▶ **EXERCISE GOAL**:
Review the material and extract every line in which the word "from" occurs.

··· RECORDS TO USE

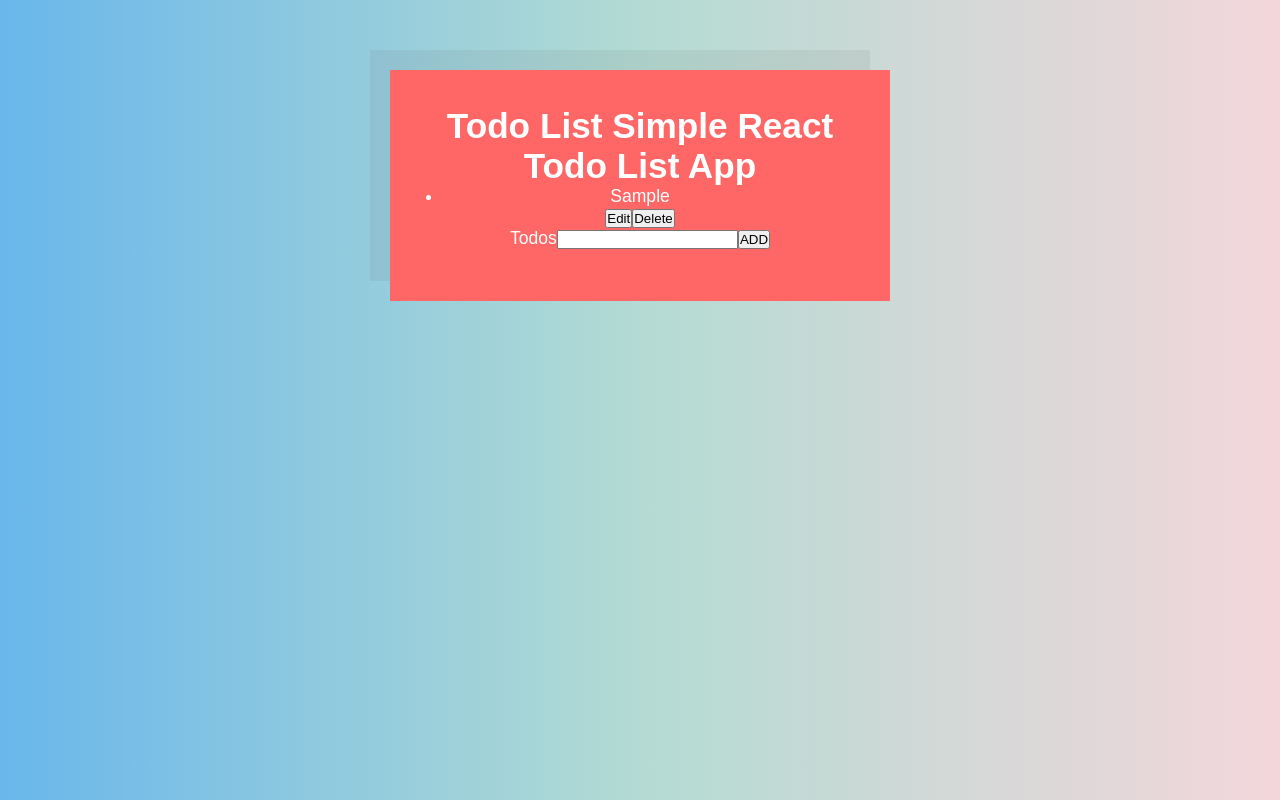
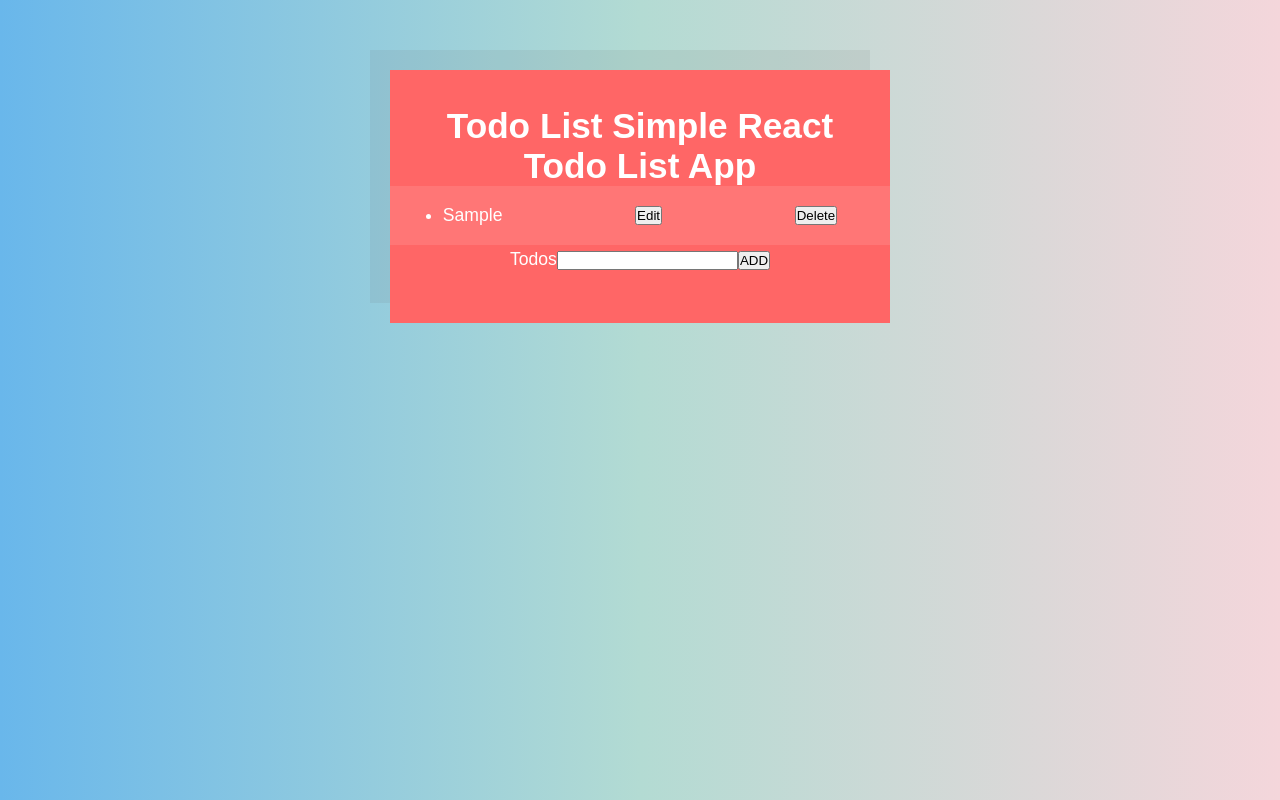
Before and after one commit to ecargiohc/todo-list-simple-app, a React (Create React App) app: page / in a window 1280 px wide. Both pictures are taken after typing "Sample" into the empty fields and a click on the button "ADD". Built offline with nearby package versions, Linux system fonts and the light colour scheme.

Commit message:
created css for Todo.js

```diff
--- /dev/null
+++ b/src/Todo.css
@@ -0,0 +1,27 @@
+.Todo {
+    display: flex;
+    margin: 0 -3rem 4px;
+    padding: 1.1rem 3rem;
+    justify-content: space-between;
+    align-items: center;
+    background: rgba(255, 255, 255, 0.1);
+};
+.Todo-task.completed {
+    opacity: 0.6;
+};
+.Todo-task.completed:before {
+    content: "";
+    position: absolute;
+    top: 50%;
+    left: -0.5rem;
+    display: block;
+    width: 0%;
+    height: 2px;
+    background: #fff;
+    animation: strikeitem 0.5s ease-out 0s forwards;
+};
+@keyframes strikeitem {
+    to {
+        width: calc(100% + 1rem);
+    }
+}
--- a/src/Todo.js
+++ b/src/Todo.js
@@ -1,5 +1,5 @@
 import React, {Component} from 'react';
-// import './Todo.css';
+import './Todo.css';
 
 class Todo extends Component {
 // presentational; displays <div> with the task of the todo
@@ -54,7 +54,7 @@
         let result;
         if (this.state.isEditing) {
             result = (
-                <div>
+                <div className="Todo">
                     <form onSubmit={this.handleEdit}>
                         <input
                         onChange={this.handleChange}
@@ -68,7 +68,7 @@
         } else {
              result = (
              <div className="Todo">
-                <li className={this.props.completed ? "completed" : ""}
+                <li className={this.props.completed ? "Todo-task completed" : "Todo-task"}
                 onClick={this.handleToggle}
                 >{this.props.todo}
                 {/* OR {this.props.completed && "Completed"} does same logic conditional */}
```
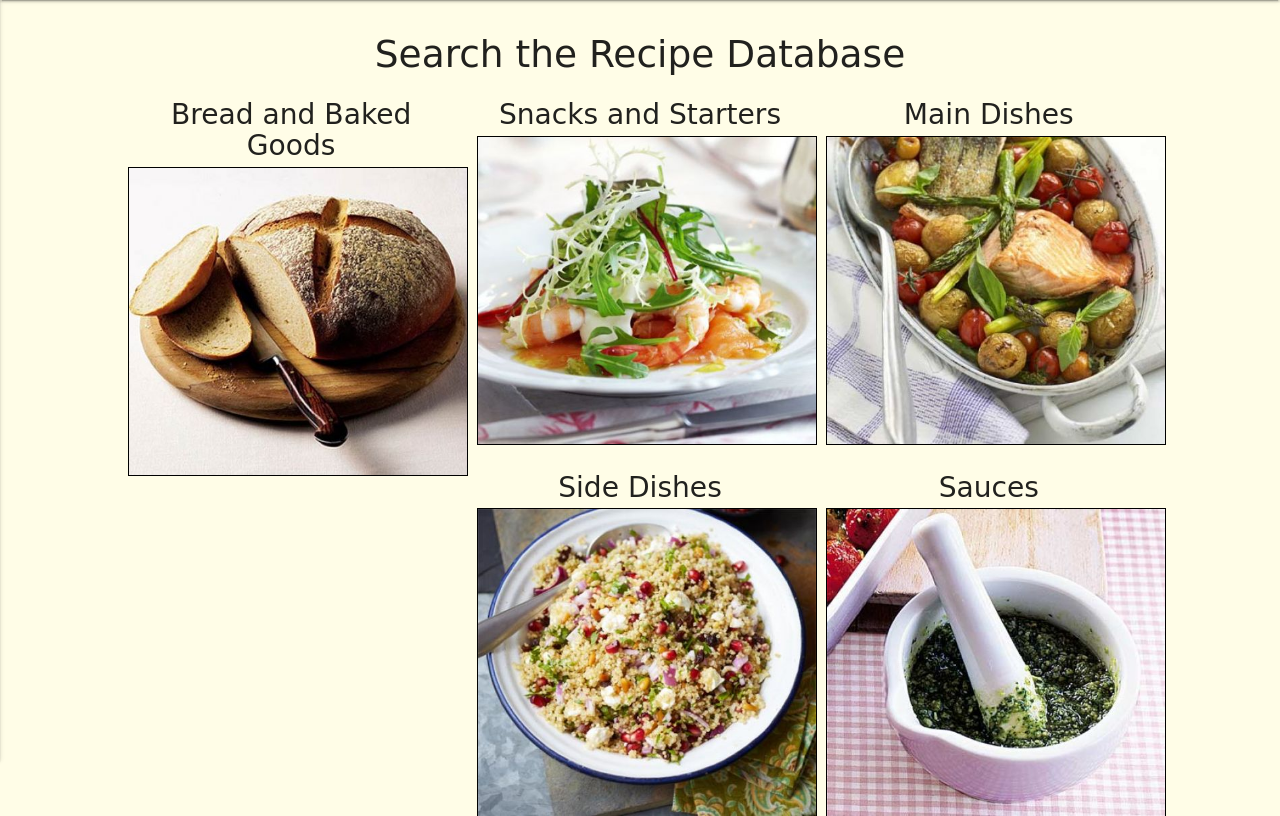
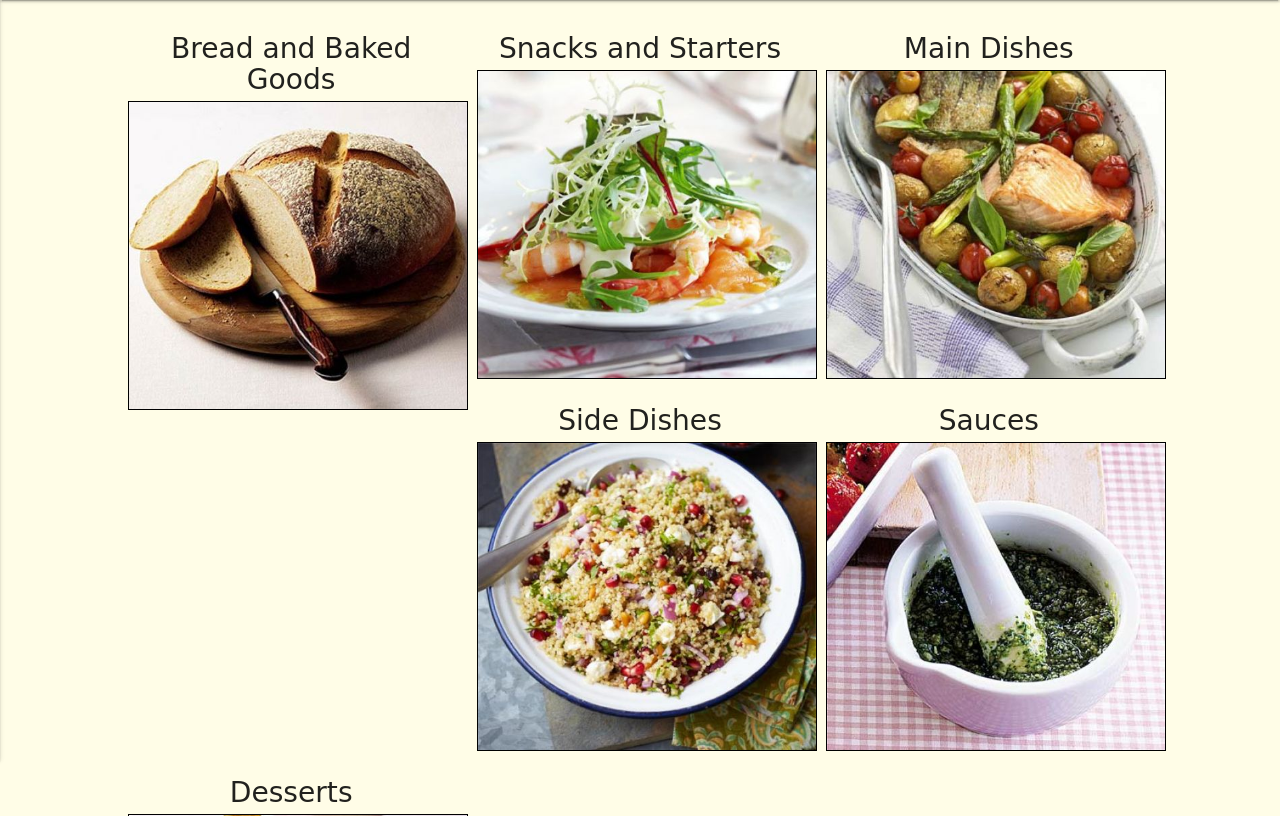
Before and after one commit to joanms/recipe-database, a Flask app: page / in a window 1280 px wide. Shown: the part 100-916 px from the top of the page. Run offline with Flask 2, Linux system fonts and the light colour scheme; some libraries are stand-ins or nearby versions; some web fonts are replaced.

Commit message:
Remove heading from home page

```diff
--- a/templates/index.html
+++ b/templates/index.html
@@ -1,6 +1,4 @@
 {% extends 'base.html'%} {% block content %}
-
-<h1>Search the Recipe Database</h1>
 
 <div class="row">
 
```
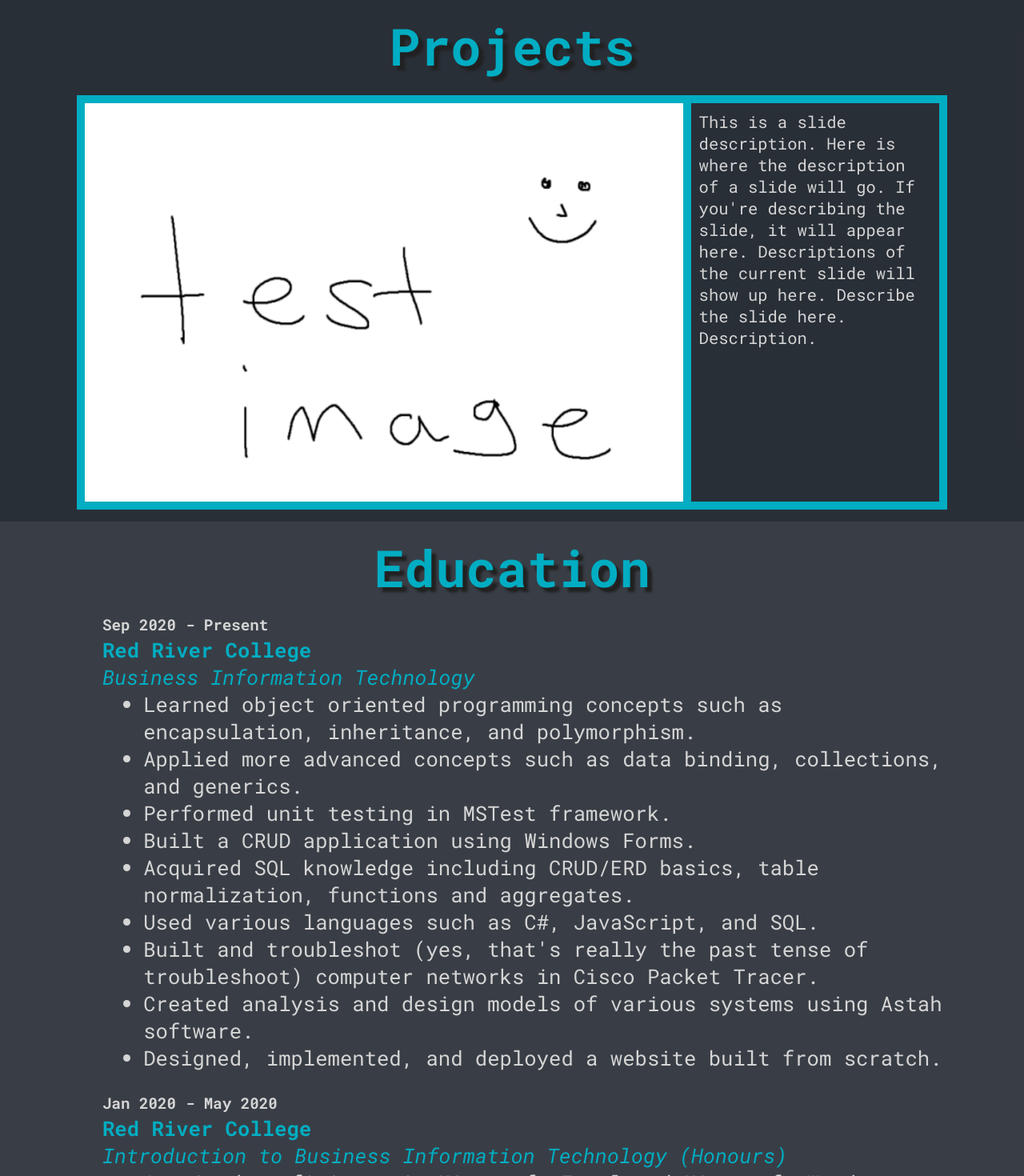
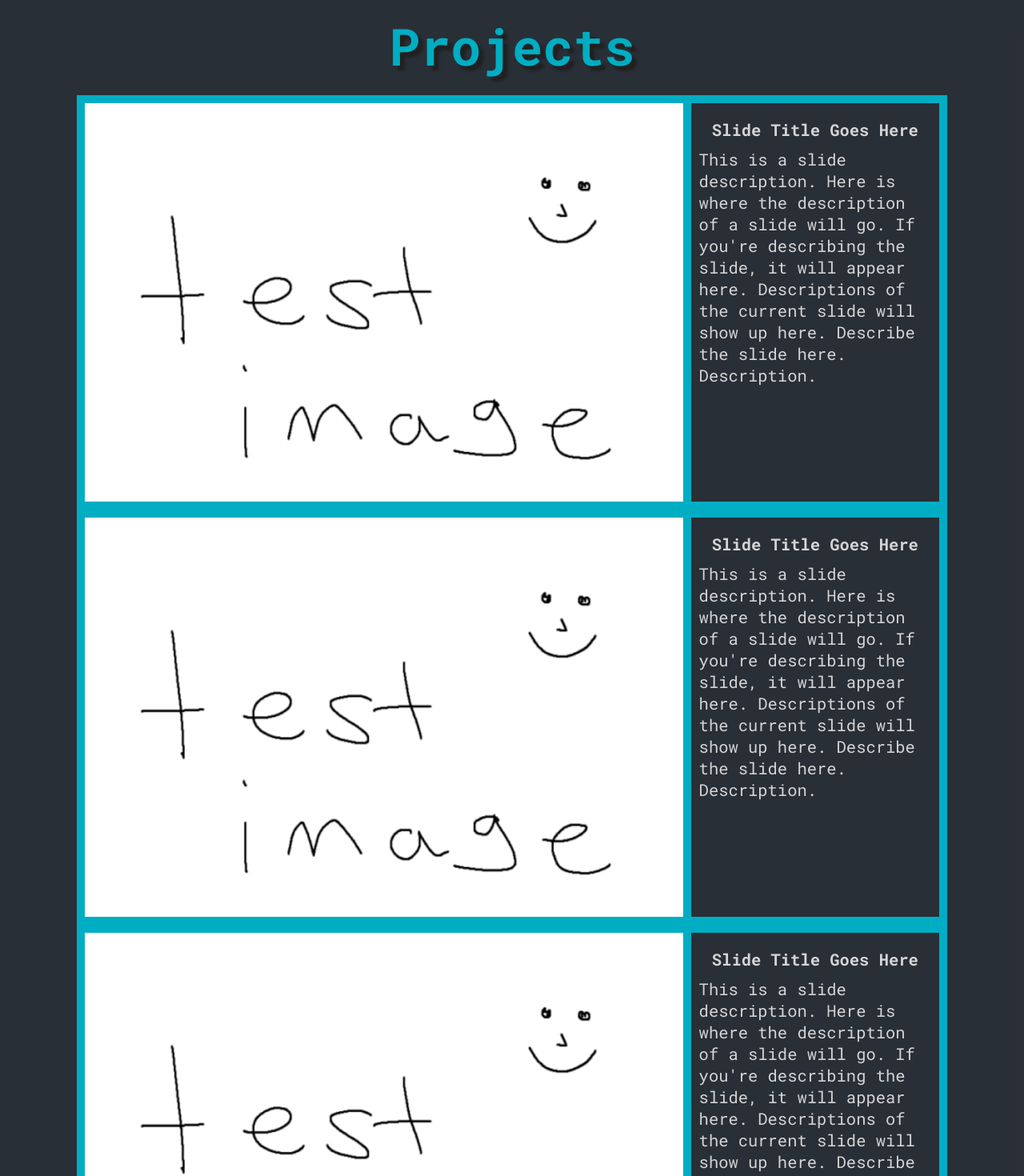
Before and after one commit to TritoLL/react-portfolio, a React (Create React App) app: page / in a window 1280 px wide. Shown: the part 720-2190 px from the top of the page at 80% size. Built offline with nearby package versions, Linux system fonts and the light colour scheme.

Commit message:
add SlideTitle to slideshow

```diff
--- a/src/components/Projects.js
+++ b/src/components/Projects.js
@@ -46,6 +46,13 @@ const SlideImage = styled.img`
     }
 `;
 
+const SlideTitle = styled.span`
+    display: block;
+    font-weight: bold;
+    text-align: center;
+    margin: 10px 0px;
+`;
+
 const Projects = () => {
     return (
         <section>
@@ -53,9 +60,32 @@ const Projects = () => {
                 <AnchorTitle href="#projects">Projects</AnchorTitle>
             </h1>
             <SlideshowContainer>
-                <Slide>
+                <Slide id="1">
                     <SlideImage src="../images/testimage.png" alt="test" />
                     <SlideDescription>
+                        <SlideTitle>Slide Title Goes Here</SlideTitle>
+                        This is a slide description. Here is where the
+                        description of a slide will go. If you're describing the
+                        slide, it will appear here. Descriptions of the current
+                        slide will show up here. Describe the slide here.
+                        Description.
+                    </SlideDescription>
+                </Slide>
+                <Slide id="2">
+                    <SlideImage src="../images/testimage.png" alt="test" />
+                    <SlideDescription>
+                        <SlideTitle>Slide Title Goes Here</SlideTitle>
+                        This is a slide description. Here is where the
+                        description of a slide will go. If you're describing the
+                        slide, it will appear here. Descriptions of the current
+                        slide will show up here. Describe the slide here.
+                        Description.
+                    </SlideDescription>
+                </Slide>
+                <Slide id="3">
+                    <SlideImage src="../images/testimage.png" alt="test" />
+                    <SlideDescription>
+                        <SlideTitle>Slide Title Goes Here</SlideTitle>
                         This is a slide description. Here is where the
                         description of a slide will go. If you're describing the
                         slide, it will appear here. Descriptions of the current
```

······

▶ **TASK OUTPUT**:
 import React, {Component} from 'react';
Before and after one commit to joanms/recipe-database, a Flask app: page / in a window 1280 px wide. Shown: the part 100-916 px from the top of the page. Run offline with Flask 2, Linux system fonts and the light colour scheme; some libraries are stand-ins or nearby versions; some web fonts are replaced.
Remove heading from home page
Before and after one commit to TritoLL/react-portfolio, a React (Create React App) app: page / in a window 1280 px wide. Shown: the part 720-2190 px from the top of the page at 80% size. Built offline with nearby package versions, Linux system fonts and the light colour scheme.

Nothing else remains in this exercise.